How to Replace Aluminum Window Frames

Lead Image
  • 8-40 hours
  • Advanced
  • 800-20,000
What You'll Need
Replacement windows
Window jams
Hammer and nails
Liquid level
Crow bar

You will get a more cost-efficient home from switching out your aluminum window frames for newer vinyl ones that will offer more UV protection as well as insulation. In most cases, you can get windows the appropriate size to replace the old ones without a problem. It is wise to take all corner measurements before buying new replacement windows to ensure that they will fit into place with limited alterations made. When shopping for new windows, know that triple pane windows provide better insulation than double-pane or single-pane units. Be sure you are buying the best ones for your needs and that they have a warranty in place that covers you in the case of breaks and smashes during installation.

Step 1 - Remove the Old Window

The first step is to remove the old aluminum window frames and set them aside. generally, the framing for these is very leaky when it comes to air pressure, as they are simply screwed into the window face. They are held in with screws that go through the window jam and into the framing of your home or workshop. Remove the windows to prevent them from falling out while disassembling them, and set them aside. They should have sliding pins that you simply push to the sides to unlock the windows from the frame. If you tip the window out toward you and then turn it on an axis of 45 degrees, they should just pop out.

Next, you will unscrew the metal jam from the opening where your aluminum window frames come together. The screws should be located along the top and bottom of the unit. Simply remove these, and the jam should simply pop out without too much effort. Once the old metal frame is cleared out, you should be looking at the 2 x 4-inch stud walls across all sides of your opening.

Inserting the New Framing

Once your aluminum window frames are removed and out of the way, you will want to install your new sill. Check your measurements before moving forward to avoid having to reverse your work. If your window is wider or longer than the opening you are working with, you may want to extend the opening outward so that it will fit. To do this, you can use the crowbar to pop out the old studs and then extend them as needed, remember you are going to want 1 to 2 inches around all the edges of the window jam to allow for adjustments going forward.

Installing the Windows

Now you should have a vinyl casing in a place where your aluminum window frames used to be. You will want to use the shims and your level to make sure they are level and in place properly before mounting them to the frame.
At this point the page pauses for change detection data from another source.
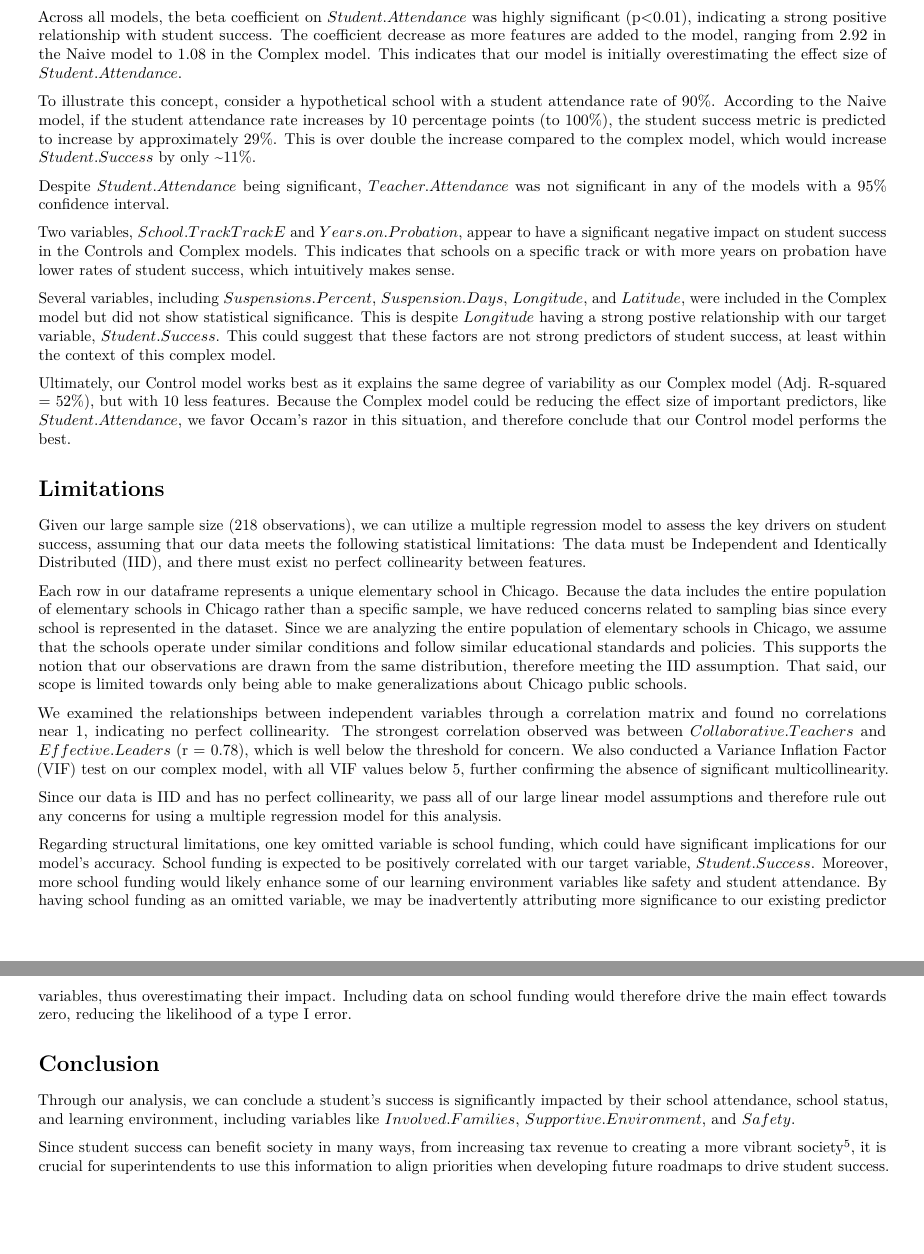
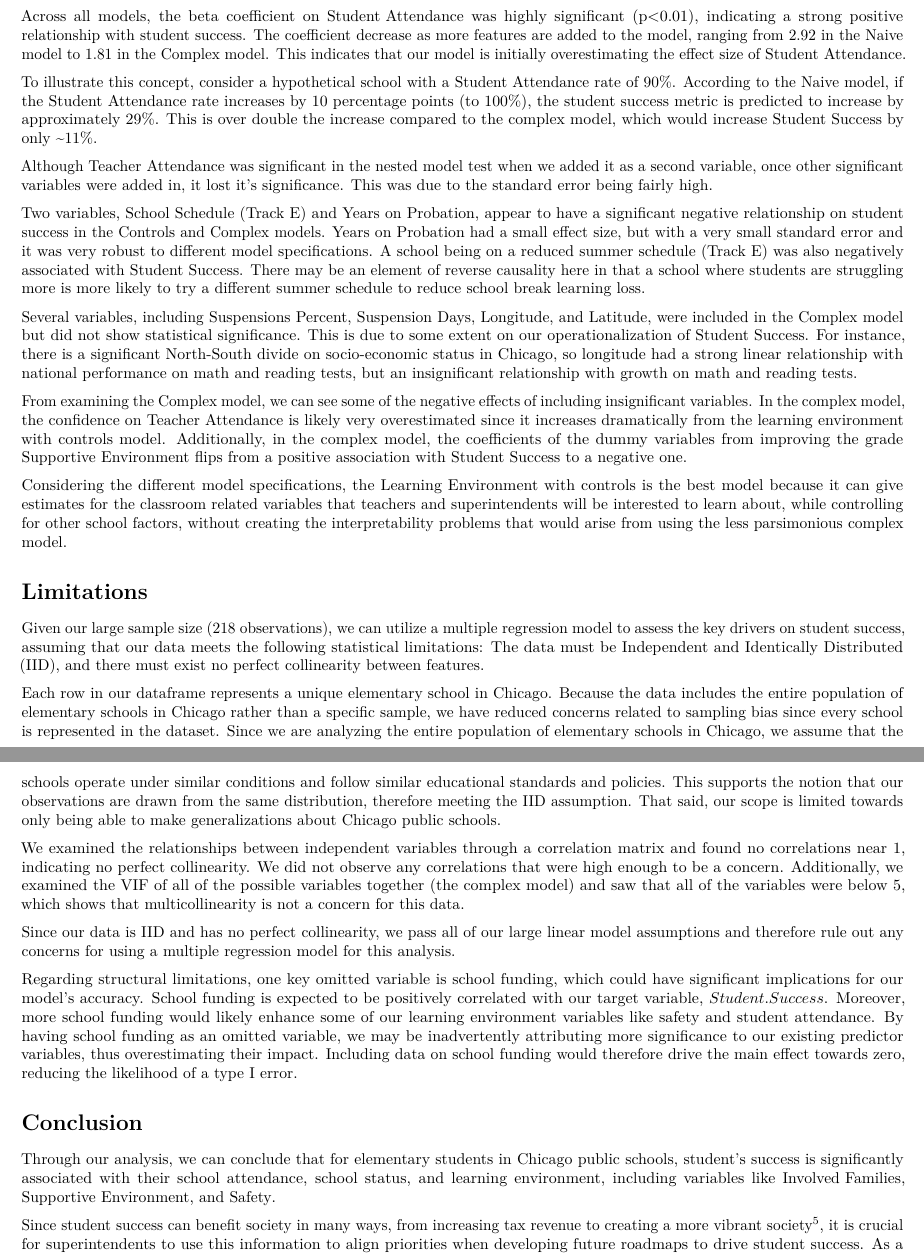
Before and after one commit to defoa2/w203-final-project, an R Markdown document (lab_2_submission/lab_2_submission_Annie_Austen_William.rmd): two parts of pages 3 and 4 of 4, joined at a grey line, cut so that both start at the same text, the shorter picture padded with empty space. Rendered offline with R 4.5, knitr and Pandoc, then LaTeX, with nearby package versions; the code chunks are not run, so their results and figures are left out.

Commit message:
Combined latest two files 'Aug_8' and this one for the final report

````diff
--- a/lab_2_submission/lab_2_submission_Annie_Austen_William.rmd
+++ b/lab_2_submission/lab_2_submission_Annie_Austen_William.rmd
@@ -13,7 +13,7 @@ output:
   fig_caption: yes
   includes:
     in_header: my_header.tex
-geometry: "left=0.5in,right=0.5in,top=0.5in,bottom=0.5in"
+geometry: "left=0.35in,right=0.35in,top=1in,bottom=1in"
 header-includes:
  \usepackage{wrapfig}
  \usepackage{float}
@@ -426,6 +426,10 @@ waldtest(mod10, mod13,  vcov=vcovHC(mod13, type="HC0")) # not significant
 
 Table 1 below compares four models: our "Naive" model with just one predictor variable, $Student.Attendance$, a model containing our learning environment variables, a model with significant learning environment variables plus significant controls, like $School.Track$ and $Years.on.Provation$. Last but not least, we have a "Complex" model which includes all our predictor variables.
 
+Across all models, the beta coefficient on $\text{Student Attendance}$ was highly significant (p<0.01), indicating a strong positive relationship with student success. The coefficient decrease as more features are added to the model, ranging from 2.92 in the Naive model to 1.81 in the Complex model. This indicates that our model is initially overestimating the effect size of $\text{Student Attendance}$.
+
+To illustrate this concept, consider a hypothetical school with a Student Attendance rate of 90%. According to the Naive model, if the Student Attendance rate increases by 10 percentage points (to 100%), the student success metric is predicted to increase by approximately 29%. This is over double the increase compared to the complex model, which would increase $\text{Student Success}$ by only ~11%.
+
 ```{r Stargazer Table, message=FALSE, echo=FALSE, results='asis'}
 
 stargazer(model_naive, learning_environment, controls, model_complex,
@@ -450,17 +456,15 @@ stargazer(model_naive, learning_environment, controls, model_complex,
           )
 ```
 
-Across all models, the beta coefficient on $Student.Attendance$ was highly significant (p\<0.01), indicating a strong positive relationship with student success. The coefficient decrease as more features are added to the model, ranging from 2.92 in the Naive model to 1.08 in the Complex model. This indicates that our model is initially overestimating the effect size of $Student.Attendance$.
+Although $\text{Teacher Attendance}$ was significant in the nested model test when we added it as a second variable, once other significant variables were added in, it lost it's significance. This was due to the standard error being fairly high.
 
-To illustrate this concept, consider a hypothetical school with a student attendance rate of 90%. According to the Naive model, if the student attendance rate increases by 10 percentage points (to 100%), the student success metric is predicted to increase by approximately 29%. This is over double the increase compared to the complex model, which would increase $Student.Success$ by only \~11%.
+Two variables, $\text{School Schedule (Track E)}$ and $\text{Years on Probation}$, appear to have a significant negative relationship on student success in the Controls and Complex models. $\text{Years on Probation}$ had a small effect size, but with a very small standard error and it was very robust to different model specifications. A school being on a reduced summer schedule (Track E) was also negatively associated with $\text{Student Success}$. There may be an element of reverse causality here in that a school where students are struggling more is more likely to try a different summer schedule to reduce school break learning loss.
 
-Despite $Student.Attendance$ being significant, $Teacher.Attendance$ was not significant in any of the models with a 95% confidence interval.
+Several variables, including $\text{Suspensions Percent}$, $\text{Suspension Days}$, $\text{Longitude}$, and $\text{Latitude}$, were included in the Complex model but did not show statistical significance. This is due to some extent on our operationalization of $\text{Student Success}$. For instance, there is a significant North-South divide on socio-economic status in Chicago, so longitude had a strong linear relationship with national performance on math and reading tests, but an insignificant relationship with growth on math and reading tests.
 
-Two variables, $School.TrackTrack E$ and $Years.on.Probation$, appear to have a significant negative impact on student success in the Controls and Complex models. This indicates that schools on a specific track or with more years on probation have lower rates of student success, which intuitively makes sense.
+From examining the Complex model, we can see some of the negative effects of including insignificant variables. In the complex model, the confidence on $\text{Teacher Attendance}$ is likely very overestimated since it increases dramatically from the learning environment with controls model. Additionally, in the complex model, the coefficients of the dummy variables from improving the grade $\text{Supportive Environment}$ flips from a positive association with $\text{Student Success}$ to a negative one.
 
-Several variables, including $Suspensions.Percent$, $Suspension.Days$, $Longitude$, and $Latitude$, were included in the Complex model but did not show statistical significance. This is despite $Longitude$ having a strong postive relationship with our target variable, $Student.Success$. This could suggest that these factors are not strong predictors of student success, at least within the context of this complex model.
-
-Ultimately, our Control model works best as it explains the same degree of variability as our Complex model (Adj. R-squared = 52%), but with 10 less features. Because the Complex model could be reducing the effect size of important predictors, like $Student.Attendance$, we favor Occam's razor in this situation, and therefore conclude that our Control model performs the best.
+Considering the different model specifications, the Learning Environment with controls is the best model because it can give estimates for the classroom related variables that teachers and superintendents will be interested to learn about, while controlling for other school factors, without creating the interpretability problems that would arise from using the less parsimonious complex model.
 
 # Limitations
 
@@ -468,7 +472,7 @@ Given our large sample size (218 observations), we can utilize a multiple regres
 
 Each row in our dataframe represents a unique elementary school in Chicago. Because the data includes the entire population of elementary schools in Chicago rather than a specific sample, we have reduced concerns related to sampling bias since every school is represented in the dataset. Since we are analyzing the entire population of elementary schools in Chicago, we assume that the schools operate under similar conditions and follow similar educational standards and policies. This supports the notion that our observations are drawn from the same distribution, therefore meeting the IID assumption. That said, our scope is limited towards only being able to make generalizations about Chicago public schools.
 
-We examined the relationships between independent variables through a correlation matrix and found no correlations near 1, indicating no perfect collinearity. The strongest correlation observed was between $Collaborative.Teachers$ and $Effective.Leaders$ (r = 0.78), which is well below the threshold for concern. We also conducted a Variance Inflation Factor (VIF) test on our complex model, with all VIF values below 5, further confirming the absence of significant multicollinearity.
+We examined the relationships between independent variables through a correlation matrix and found no correlations near 1, indicating no perfect collinearity. We did not observe any correlations that were high enough to be a concern. Additionally, we examined the VIF of all of the possible variables together (the complex model) and saw that all of the variables were below 5, which shows that multicollinearity is not a concern for this data.
 
 Since our data is IID and has no perfect collinearity, we pass all of our large linear model assumptions and therefore rule out any concerns for using a multiple regression model for this analysis.
 
@@ -476,7 +480,7 @@ Regarding structural limitations, one key omitted variable is school funding, wh
 
 # Conclusion
 
-Through our analysis, we can conclude a student's success is significantly impacted by their school attendance, school status, and learning environment, including variables like $Involved.Families$, $Supportive.Environment$, and $Safety$.
+Through our analysis, we can conclude that for elementary students in Chicago public schools, student's success is significantly associated with their school attendance, school status, and learning environment, including variables like $\text{Involved Families}$, $\text{Supportive Environment}$, and $\text{Safety}$.
 
 Since student success can benefit society in many ways, from increasing tax revenue to creating a more vibrant society[^5], it is crucial for superintendents to use this information to align priorities when developing future roadmaps to drive student success. As a starting point, superintendents can focus on increasing student attendance, which had the largest coefficient amongst our significant predictor variables. As shown in our best-performing model, the Control model, for every percent change in student attendance, student success increases 1.24%. Given these results, Chicago elementary school superintendents could prioritize reforms that help increase student attendance, particularly in southern and eastern parts of the city.
 
````
Also changed, not shown: lab_2_submission/lab_2_submission_Annie_Austen_William.rmd (4 more changed lines).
This is to ensure that your windows will open and close and have a tight seal when they are closed. Once you have everything level, simply attach the window frame trimming, which will hide the working parts of the window from view.